DATA FOR THE TASK section start

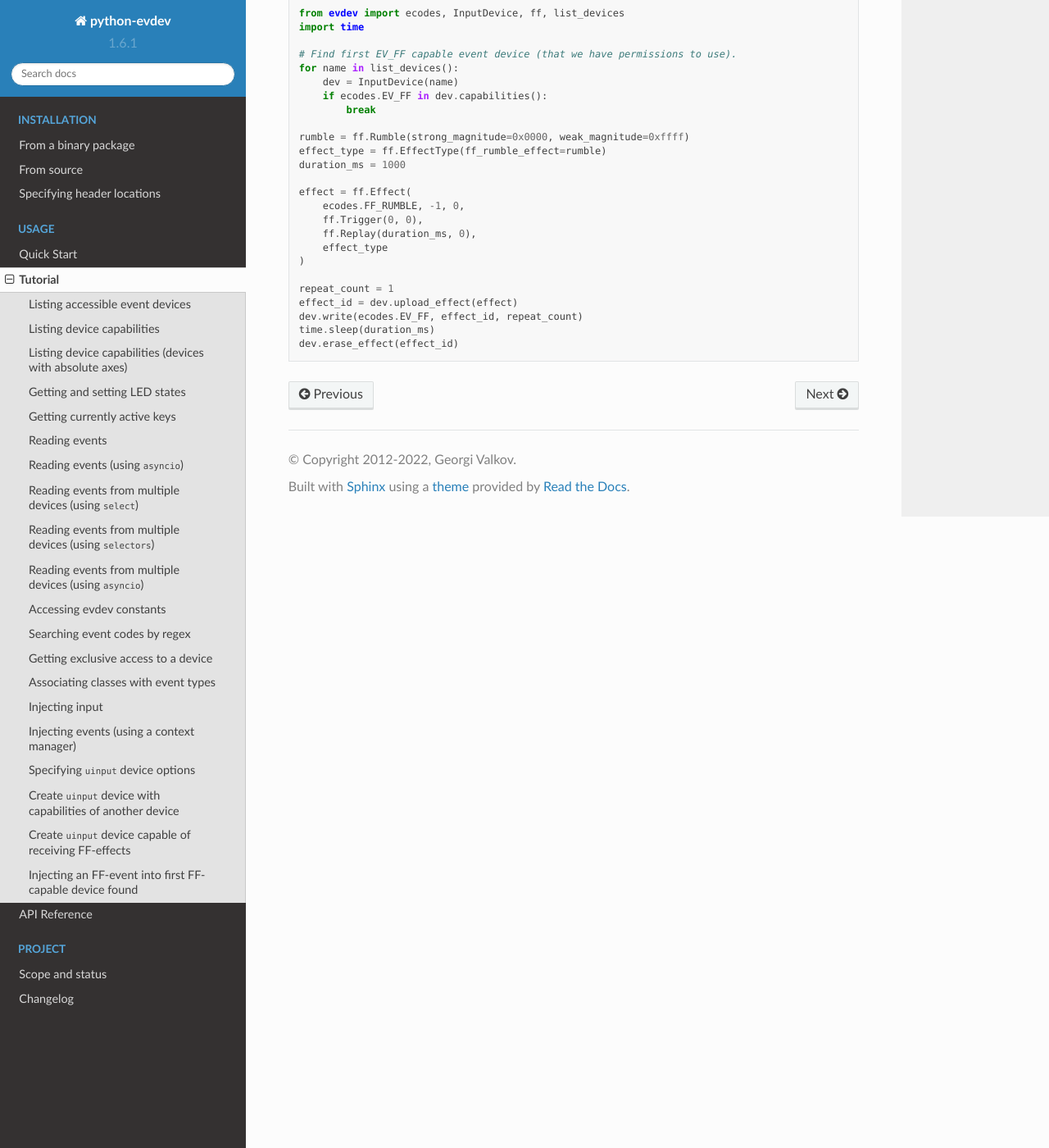
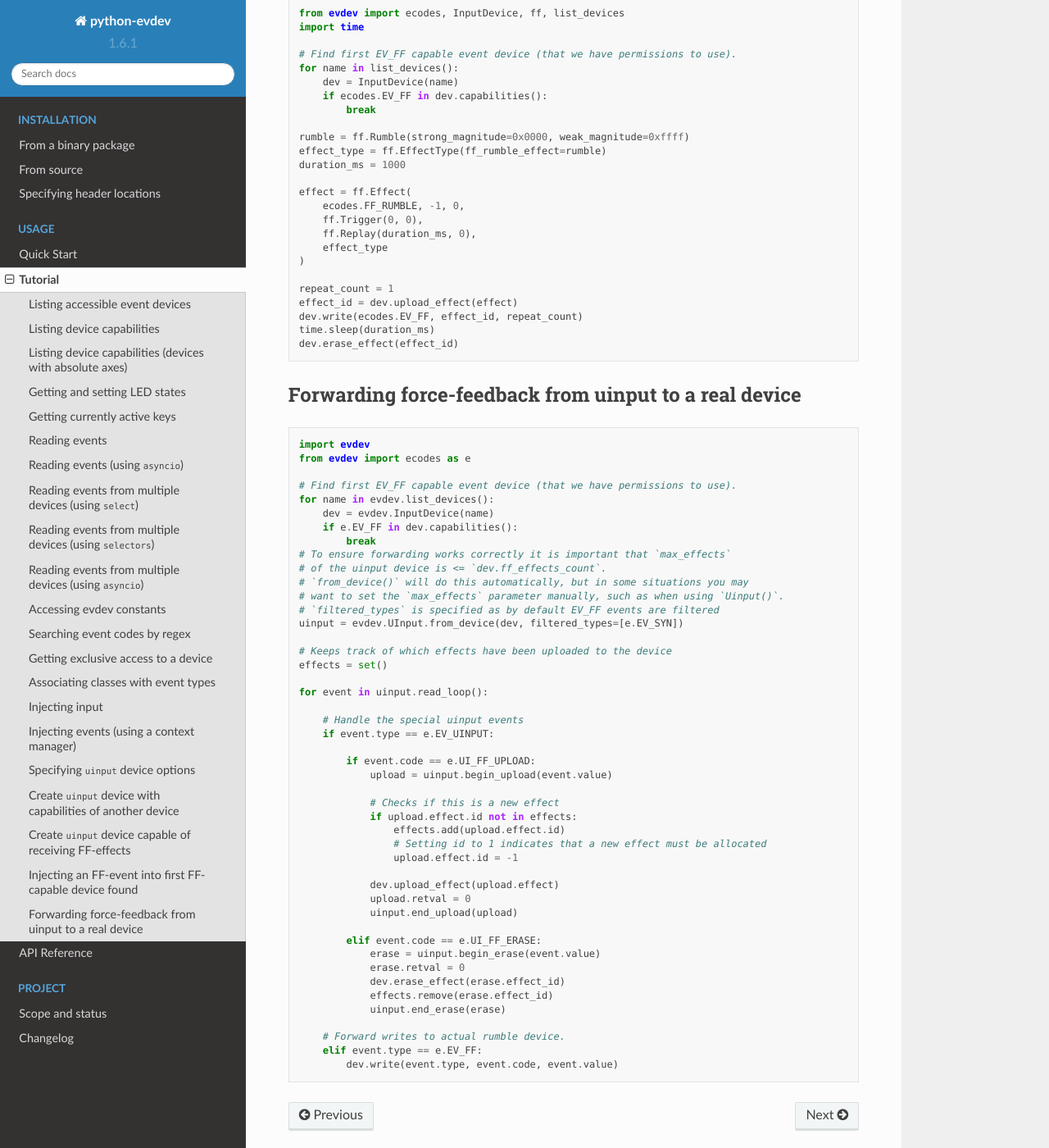
Before and after one commit to gvalkov/python-evdev, a Sphinx documentation site: the page built from docs/tutorial.rst, in a window 1280 px wide and 1400 px high, scrolled down 7196 px. Shown: the whole window at 82% size. Built offline with Sphinx 7.4.7 and the Read the Docs theme 2.0.0, drawn with Linux system fonts in a browser that asks for light colours.

```diff
--- a/docs/tutorial.rst
+++ b/docs/tutorial.rst
@@ -453,3 +453,55 @@
     dev.write(ecodes.EV_FF, effect_id, repeat_count)
     time.sleep(duration_ms)
     dev.erase_effect(effect_id)
+
+Forwarding force-feedback from uinput to a real device
+======================================================
+
+::
+
+    import evdev
+    from evdev import ecodes as e
+
+    # Find first EV_FF capable event device (that we have permissions to use).
+    for name in evdev.list_devices():
+        dev = evdev.InputDevice(name)
+        if e.EV_FF in dev.capabilities():
+            break
+    # To ensure forwarding works correctly it is important that `max_effects`
+    # of the uinput device is <= `dev.ff_effects_count`.
+    # `from_device()` will do this automatically, but in some situations you may
+    # want to set the `max_effects` parameter manually, such as when using `Uinput()`.
+    # `filtered_types` is specified as by default EV_FF events are filtered
+    uinput = evdev.UInput.from_device(dev, filtered_types=[e.EV_SYN])
+
+    # Keeps track of which effects have been uploaded to the device
+    effects = set()
+
+    for event in uinput.read_loop():
+
+        # Handle the special uinput events
+        if event.type == e.EV_UINPUT:
+
+            if event.code == e.UI_FF_UPLOAD:
+                upload = uinput.begin_upload(event.value)
+
+                # Checks if this is a new effect
+                if upload.effect.id not in effects:
+                    effects.add(upload.effect.id)
+                    # Setting id to 1 indicates that a new effect must be allocated
+                    upload.effect.id = -1
+
+                dev.upload_effect(upload.effect)
+                upload.retval = 0
+                uinput.end_upload(upload)
+
+            elif event.code == e.UI_FF_ERASE:
+                erase = uinput.begin_erase(event.value)
+                erase.retval = 0
+                dev.erase_effect(erase.effect_id)
+                effects.remove(erase.effect_id)
+                uinput.end_erase(erase)
+
+        # Forward writes to actual rumble device.
+        elif event.type == e.EV_FF:
+            dev.write(event.type, event.code, event.value)
```
Also changed, not shown: 2 other files.
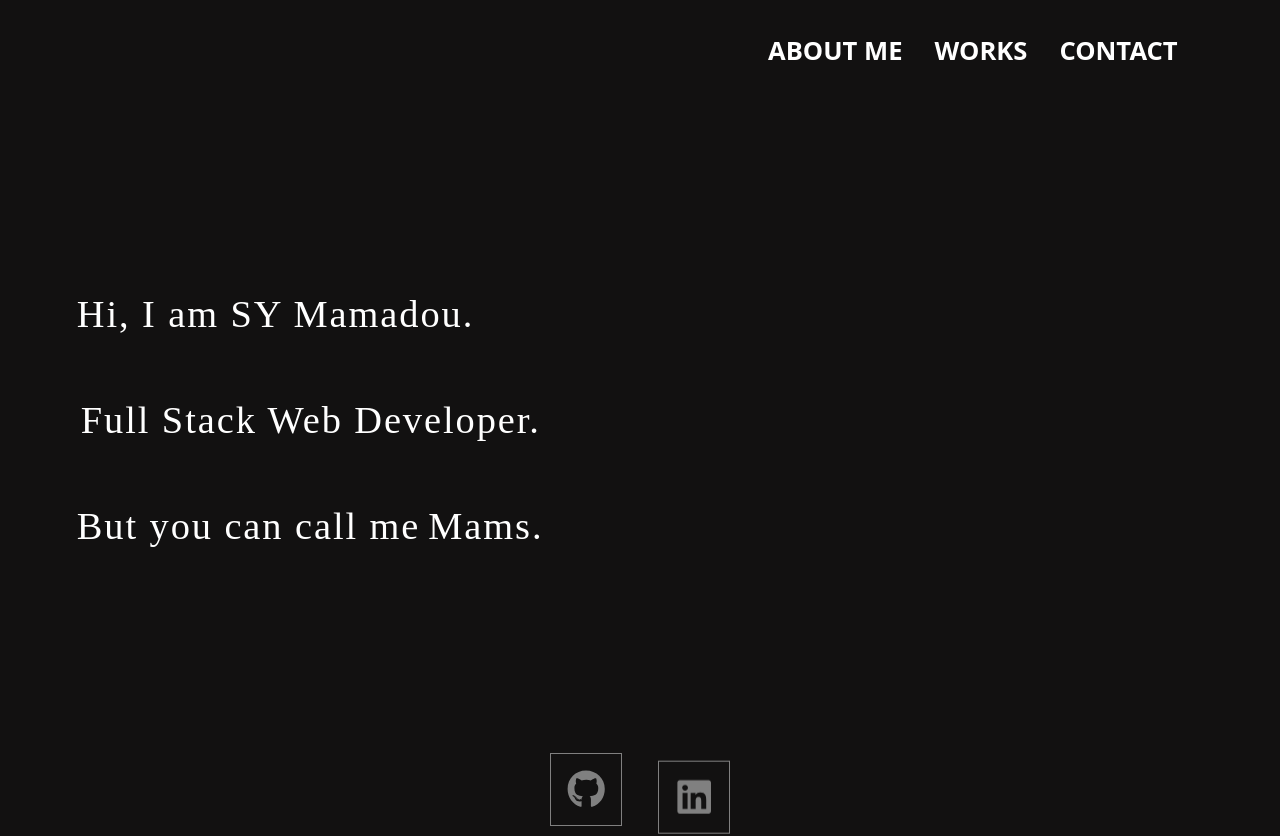
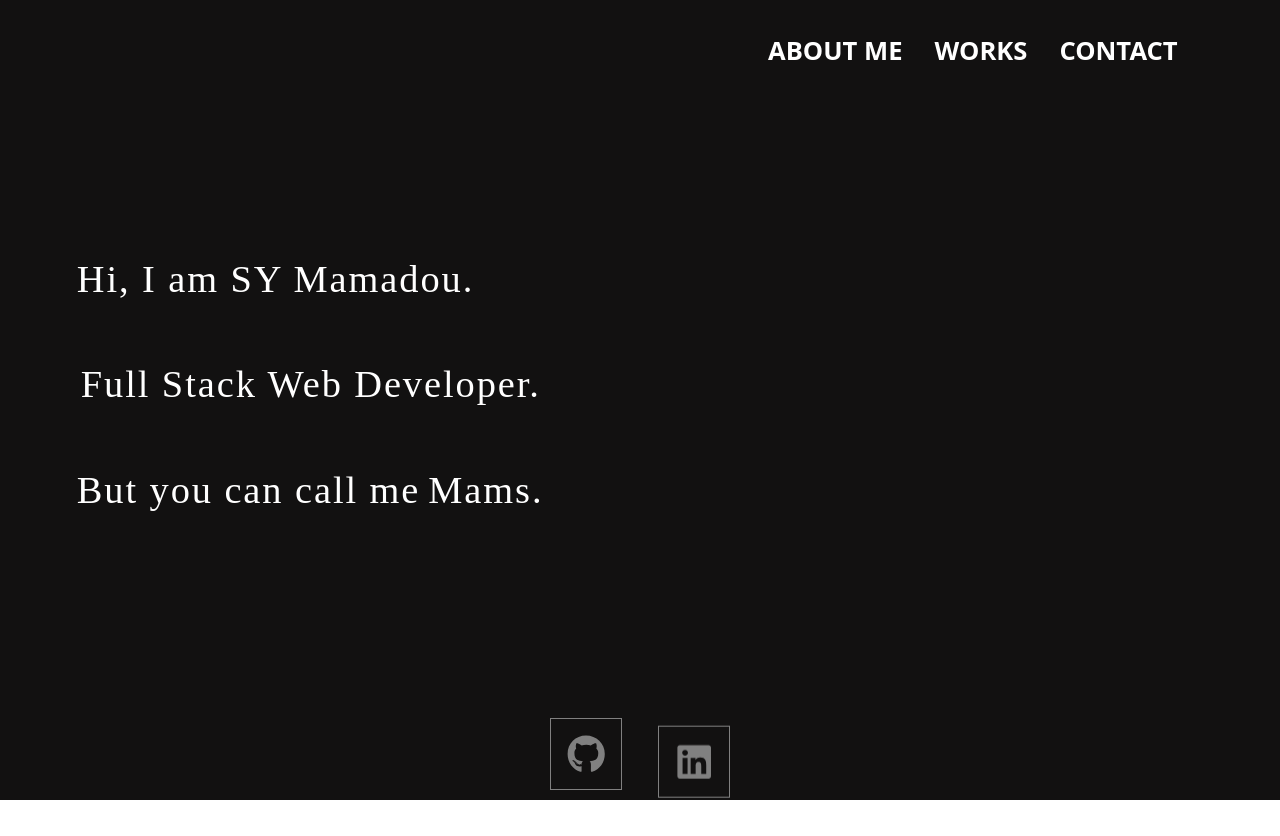
Before and after one commit to M-ams/Portfolio, a Next.js app: page / in a window 1280 px wide. After the commit the page ends 800 px from the top, so only its background shows below. Built offline with nearby package versions, Linux system fonts and the light colour scheme.

Commit message:
homepage and mams responsive

```diff
--- a/pages/Mams.tsx
+++ b/pages/Mams.tsx
@@ -1,8 +1,8 @@
 export default function Mams() {
     return (
        <div className='flex p-4 items-center justify-center h-screen bg-[#121111]'>
-      <p className='text-white m-0 text-4xl font-light fade-out1'>SY Mamadou</p>
-      <p className='text-white m-0 ml-3 text-4xl font-thin fade-out2'>Portfolio</p>
+      <p className='text-white m-0 text-[2vw] xs:text-[3vw] md:text-[6vw] 2xl:text-[5vw] font-light fade-out1'>SY Mamadou</p>
+      <p className='text-white m-0 ml-3 text-[2vw] xs:text-[3vw] md:text-[6vw] 2xl:text-[5vw] font-thin fade-out2'>Portfolio</p>
     </div>
     );
 }
--- a/pages/homepage.tsx
+++ b/pages/homepage.tsx
@@ -26,7 +26,7 @@ function Homepage() {
           CONTACT
         </Link>
       </div>
-      <div className=" text-white xl:ml-[6vw] xl:pt-[27vh] lg:ml-[6vw] lg:pt-[27vh] 2xl:ml-[6vw] 2xl:pt-[27vh] xs:pt-[15vh] md:pt-[15vh] cssanimation sequence fadeInBottom dd">
+      <div className=" text-white xl:ml-[6vw] xl:pt-[20vh] lg:ml-[6vw] lg:pt-[27vh] 2xl:ml-[6vw] 2xl:pt-[27vh] xs:pt-[15vh] md:pt-[15vh] cssanimation sequence fadeInBottom dd">
         <div className="xl:flex text-[3vw] xs:text-[10vw] md:text-[7vw] 2xl:text-[4vw] xs:text-center md:text-center font-normal courier tracking-wider">
           <p className="mams">Hi, I am SY Mamadou.</p>
         </div>
```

DATA FOR THE TASK section end

ACTIVITY: Starting at the first entry above and ending at the last, write everything out exactly except the pictures.

YOUR SOLUTION:
Before and after one commit to gvalkov/python-evdev, a Sphinx documentation site: the page built from docs/tutorial.rst, in a window 1280 px wide and 1400 px high, scrolled down 7196 px. Shown: the whole window at 82% size. Built offline with Sphinx 7.4.7 and the Read the Docs theme 2.0.0, drawn with Linux system fonts in a browser that asks for light colours.

```diff
--- a/docs/tutorial.rst
+++ b/docs/tutorial.rst
@@ -453,3 +453,55 @@
     dev.write(ecodes.EV_FF, effect_id, repeat_count)
     time.sleep(duration_ms)
     dev.erase_effect(effect_id)
+
+Forwarding force-feedback from uinput to a real device
+======================================================
+
+::
+
+    import evdev
+    from evdev import ecodes as e
+
+    # Find first EV_FF capable event device (that we have permissions to use).
+    for name in evdev.list_devices():
+        dev = evdev.InputDevice(name)
+        if e.EV_FF in dev.capabilities():
+            break
+    # To ensure forwarding works correctly it is important that `max_effects`
+    # of the uinput device is <= `dev.ff_effects_count`.
+    # `from_device()` will do this automatically, but in some situations you may
+    # want to set the `max_effects` parameter manually, such as when using `Uinput()`.
+    # `filtered_types` is specified as by default EV_FF events are filtered
+    uinput = evdev.UInput.from_device(dev, filtered_types=[e.EV_SYN])
+
+    # Keeps track of which effects have been uploaded to the device
+    effects = set()
+
+    for event in uinput.read_loop():
+
+        # Handle the special uinput events
+        if event.type == e.EV_UINPUT:
+
+            if event.code == e.UI_FF_UPLOAD:
+                upload = uinput.begin_upload(event.value)
+
+                # Checks if this is a new effect
+                if upload.effect.id not in effects:
+                    effects.add(upload.effect.id)
+                    # Setting id to 1 indicates that a new effect must be allocated
+                    upload.effect.id = -1
+
+                dev.upload_effect(upload.effect)
+                upload.retval = 0
+                uinput.end_upload(upload)
+
+            elif event.code == e.UI_FF_ERASE:
+                erase = uinput.begin_erase(event.value)
+                erase.retval = 0
+                dev.erase_effect(erase.effect_id)
+                effects.remove(erase.effect_id)
+                uinput.end_erase(erase)
+
+        # Forward writes to actual rumble device.
+        elif event.type == e.EV_FF:
+            dev.write(event.type, event.code, event.value)
```
Also changed, not shown: 2 other files.
Before and after one commit to M-ams/Portfolio, a Next.js app: page / in a window 1280 px wide. After the commit the page ends 800 px from the top, so only its background shows below. Built offline with nearby package versions, Linux system fonts and the light colour scheme.

Commit message:
homepage and mams responsive

```diff
--- a/pages/Mams.tsx
+++ b/pages/Mams.tsx
@@ -1,8 +1,8 @@
 export default function Mams() {
     return (
        <div className='flex p-4 items-center justify-center h-screen bg-[#121111]'>
-      <p className='text-white m-0 text-4xl font-light fade-out1'>SY Mamadou</p>
-      <p className='text-white m-0 ml-3 text-4xl font-thin fade-out2'>Portfolio</p>
+      <p className='text-white m-0 text-[2vw] xs:text-[3vw] md:text-[6vw] 2xl:text-[5vw] font-light fade-out1'>SY Mamadou</p>
+      <p className='text-white m-0 ml-3 text-[2vw] xs:text-[3vw] md:text-[6vw] 2xl:text-[5vw] font-thin fade-out2'>Portfolio</p>
     </div>
     );
 }
--- a/pages/homepage.tsx
+++ b/pages/homepage.tsx
@@ -26,7 +26,7 @@ function Homepage() {
           CONTACT
         </Link>
       </div>
-      <div className=" text-white xl:ml-[6vw] xl:pt-[27vh] lg:ml-[6vw] lg:pt-[27vh] 2xl:ml-[6vw] 2xl:pt-[27vh] xs:pt-[15vh] md:pt-[15vh] cssanimation sequence fadeInBottom dd">
+      <div className=" text-white xl:ml-[6vw] xl:pt-[20vh] lg:ml-[6vw] lg:pt-[27vh] 2xl:ml-[6vw] 2xl:pt-[27vh] xs:pt-[15vh] md:pt-[15vh] cssanimation sequence fadeInBottom dd">
         <div className="xl:flex text-[3vw] xs:text-[10vw] md:text-[7vw] 2xl:text-[4vw] xs:text-center md:text-center font-normal courier tracking-wider">
           <p className="mams">Hi, I am SY Mamadou.</p>
         </div>
```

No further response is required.